“Initially we had a brake problem, which we sorted out, but we had a clutch problem from the beginning, and the clutch eventually failed and debris got in and messed up the crank sensor and shut the engine off,” Shafer said. “We were going to change it, but there was only two hours left in the race and we weren’t going to change position, so we ended up bagging it.”
El Diablo Motorsports team took home its fourth E0 class victory at 25 Hours of Thunderhill, beating second-place finisher Dasboot Motorsports by four laps. The team set the pace, turning a class-best lap time of 1:53.896 on the 3-mile road course.
“We expected the pace, this car has always been fast and we have really fast drivers,” said crew chief Navid Kahangi. “We didn’t expect that much longevity (from the car). We didn’t break anything. The two problems we had were self-inflicted.”
Kahangi, who won his first 25 Hours of Thunderhill as a crew chief, was exhausted after losing a night of sleep. “I’m getting ready to drop,” he said with a smile.
In recent years, E1 has provided the most nail-biting finishes of all classes in the 25 Hours of Thunderhill. This year was no different. Two teams, MooreWood Creative and ART Racing 2, exchanged the lead more times than you have fingers and toes and the race was still a toss-up with a few hours left to go.
In the end, MooreWood took the win, its fourth in a row in E1.
“With about four hours to go, there was some issues with the other car and it ended up giving us the lead and we kind of maintained it from there,” said driver Justin Ross. “It was definitely a dogfight up until then. We were on the same lap. It was trading with pit stops, trading with tire changes, we both did pad changes and rotors at some point, and that had an artificial read on stuff, but it ended up coming out they had some issues at the end of the race and we solidified it.”
The HQ Autosport Racing team set out in June 2017 to build a car and a team to win the 25 Hours of Thunderhill. The team reached its goal by cruising to victory in the three-car class.
“One of the challenges was not so much the car part, but building the team, and Rob (Henretta) and I managed to not only put together a great race package with an amazing car, but we were able to put together a team of great, seasoned racers, some new to the WERC series and new to the 25 Hours of Thunderhill, but have a lot of club racing experience,” said team co-owner Paul Quattrocchi.
The E3 class has long been hotly contested because so many NASA racing classes fall into it. This year looked like it might go to Team A+ Racing, a team run by a high school automotive instructor and a group of students.
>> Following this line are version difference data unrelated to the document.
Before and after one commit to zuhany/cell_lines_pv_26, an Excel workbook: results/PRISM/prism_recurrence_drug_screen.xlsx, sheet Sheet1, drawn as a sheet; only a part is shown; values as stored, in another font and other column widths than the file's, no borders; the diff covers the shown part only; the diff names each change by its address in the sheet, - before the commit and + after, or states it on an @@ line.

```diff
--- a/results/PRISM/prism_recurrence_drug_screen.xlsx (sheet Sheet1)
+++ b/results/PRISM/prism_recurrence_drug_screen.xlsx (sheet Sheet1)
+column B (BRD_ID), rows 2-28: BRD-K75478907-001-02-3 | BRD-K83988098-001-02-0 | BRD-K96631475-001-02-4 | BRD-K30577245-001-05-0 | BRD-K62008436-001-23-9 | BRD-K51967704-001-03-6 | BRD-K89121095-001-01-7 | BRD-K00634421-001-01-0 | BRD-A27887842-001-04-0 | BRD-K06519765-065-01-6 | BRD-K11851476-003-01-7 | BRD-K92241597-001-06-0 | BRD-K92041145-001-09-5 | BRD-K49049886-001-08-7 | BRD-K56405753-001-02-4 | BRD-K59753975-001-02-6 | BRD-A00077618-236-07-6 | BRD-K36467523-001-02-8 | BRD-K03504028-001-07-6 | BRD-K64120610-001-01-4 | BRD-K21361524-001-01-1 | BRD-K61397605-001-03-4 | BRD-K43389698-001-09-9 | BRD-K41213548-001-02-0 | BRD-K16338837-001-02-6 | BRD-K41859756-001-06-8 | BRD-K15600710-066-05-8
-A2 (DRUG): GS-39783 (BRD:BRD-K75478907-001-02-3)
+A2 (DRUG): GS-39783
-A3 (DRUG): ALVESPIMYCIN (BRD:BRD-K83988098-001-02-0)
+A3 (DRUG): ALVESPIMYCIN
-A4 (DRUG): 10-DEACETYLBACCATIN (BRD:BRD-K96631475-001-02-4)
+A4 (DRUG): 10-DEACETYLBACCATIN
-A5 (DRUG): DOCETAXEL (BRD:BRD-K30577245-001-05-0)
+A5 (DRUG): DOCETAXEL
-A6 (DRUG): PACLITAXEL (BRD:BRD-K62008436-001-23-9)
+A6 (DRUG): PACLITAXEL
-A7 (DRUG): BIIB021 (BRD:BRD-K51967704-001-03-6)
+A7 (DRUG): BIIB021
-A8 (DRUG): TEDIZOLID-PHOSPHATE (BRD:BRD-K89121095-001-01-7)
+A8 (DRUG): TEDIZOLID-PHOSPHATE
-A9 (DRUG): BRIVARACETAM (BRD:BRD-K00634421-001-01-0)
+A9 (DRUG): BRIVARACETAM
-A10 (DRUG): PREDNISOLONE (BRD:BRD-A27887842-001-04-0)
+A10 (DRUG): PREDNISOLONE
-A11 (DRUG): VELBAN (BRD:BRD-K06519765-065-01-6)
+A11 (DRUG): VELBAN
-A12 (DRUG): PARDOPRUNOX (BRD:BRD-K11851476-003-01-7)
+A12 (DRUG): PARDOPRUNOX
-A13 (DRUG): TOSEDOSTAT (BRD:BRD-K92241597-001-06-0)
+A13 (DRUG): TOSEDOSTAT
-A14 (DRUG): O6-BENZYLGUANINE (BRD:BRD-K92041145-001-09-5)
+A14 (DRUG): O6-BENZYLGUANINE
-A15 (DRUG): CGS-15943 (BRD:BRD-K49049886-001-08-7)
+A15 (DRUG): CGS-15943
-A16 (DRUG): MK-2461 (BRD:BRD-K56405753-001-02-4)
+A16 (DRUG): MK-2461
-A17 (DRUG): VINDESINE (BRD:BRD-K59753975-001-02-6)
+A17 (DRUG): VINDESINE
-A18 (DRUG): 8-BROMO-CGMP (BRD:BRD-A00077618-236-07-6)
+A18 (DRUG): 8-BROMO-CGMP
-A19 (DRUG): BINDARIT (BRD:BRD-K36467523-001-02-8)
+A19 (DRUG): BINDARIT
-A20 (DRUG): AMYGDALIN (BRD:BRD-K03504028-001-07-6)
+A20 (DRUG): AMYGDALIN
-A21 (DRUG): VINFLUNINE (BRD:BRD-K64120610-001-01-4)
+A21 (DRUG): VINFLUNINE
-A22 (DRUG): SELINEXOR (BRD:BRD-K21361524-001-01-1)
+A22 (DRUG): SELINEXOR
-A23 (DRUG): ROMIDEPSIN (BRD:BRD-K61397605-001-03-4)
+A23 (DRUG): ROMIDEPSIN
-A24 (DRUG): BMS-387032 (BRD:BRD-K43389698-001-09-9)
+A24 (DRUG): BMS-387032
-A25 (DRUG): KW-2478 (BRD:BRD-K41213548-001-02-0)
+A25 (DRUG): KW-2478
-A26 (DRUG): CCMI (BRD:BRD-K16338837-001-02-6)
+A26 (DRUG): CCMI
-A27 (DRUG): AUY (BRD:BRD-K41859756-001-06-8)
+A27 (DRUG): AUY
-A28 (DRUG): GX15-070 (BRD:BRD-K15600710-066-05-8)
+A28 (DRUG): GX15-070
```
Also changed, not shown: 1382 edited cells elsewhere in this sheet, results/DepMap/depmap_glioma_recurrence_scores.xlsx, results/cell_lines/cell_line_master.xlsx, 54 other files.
They were in the lead till the middle of the night when their engine failed.
That left the race to Team Neth Racing Works and Team RA Motorsports, who each took turns with the lead. In the end it was Team RA Motorsports taking the E3 win, some eight laps up on Team Neth Racing Works.
“The cool thing about this team to me is this sort of embodies what this race has always been about,” said crew chief Tupper Hull. “It’s about grassroots racing, people, friends getting together, working in their own garages. Nobody has got a fancy shop and a big rig. Everybody hauls the cars up themselves, works on it on the weekends to get them ready. As I’ve said before, these cars don’t win beauty contests. They win races.”
There was only one car running in GT Challenge, so that put the onus on the all-women driving team in the Jester & Babbitt Motorsports with Flying Lizard Audi LMS GT4 team to strive to place overall. They came up a bit short, finishing fourth overall, just eight laps out of third place overall after 25 hours of racing.
“This is actually the first time four of our five drivers have done this race,” said driver Ashton Harrison. “We have Christina Nielsen, who has done a ton of endurance racing, but this was her first time at the 25 Hours. So, three of our other drivers haven’t ever done the 25 Hours, so this is their first experience, and overall we finished fourth. It’s pretty awesome.”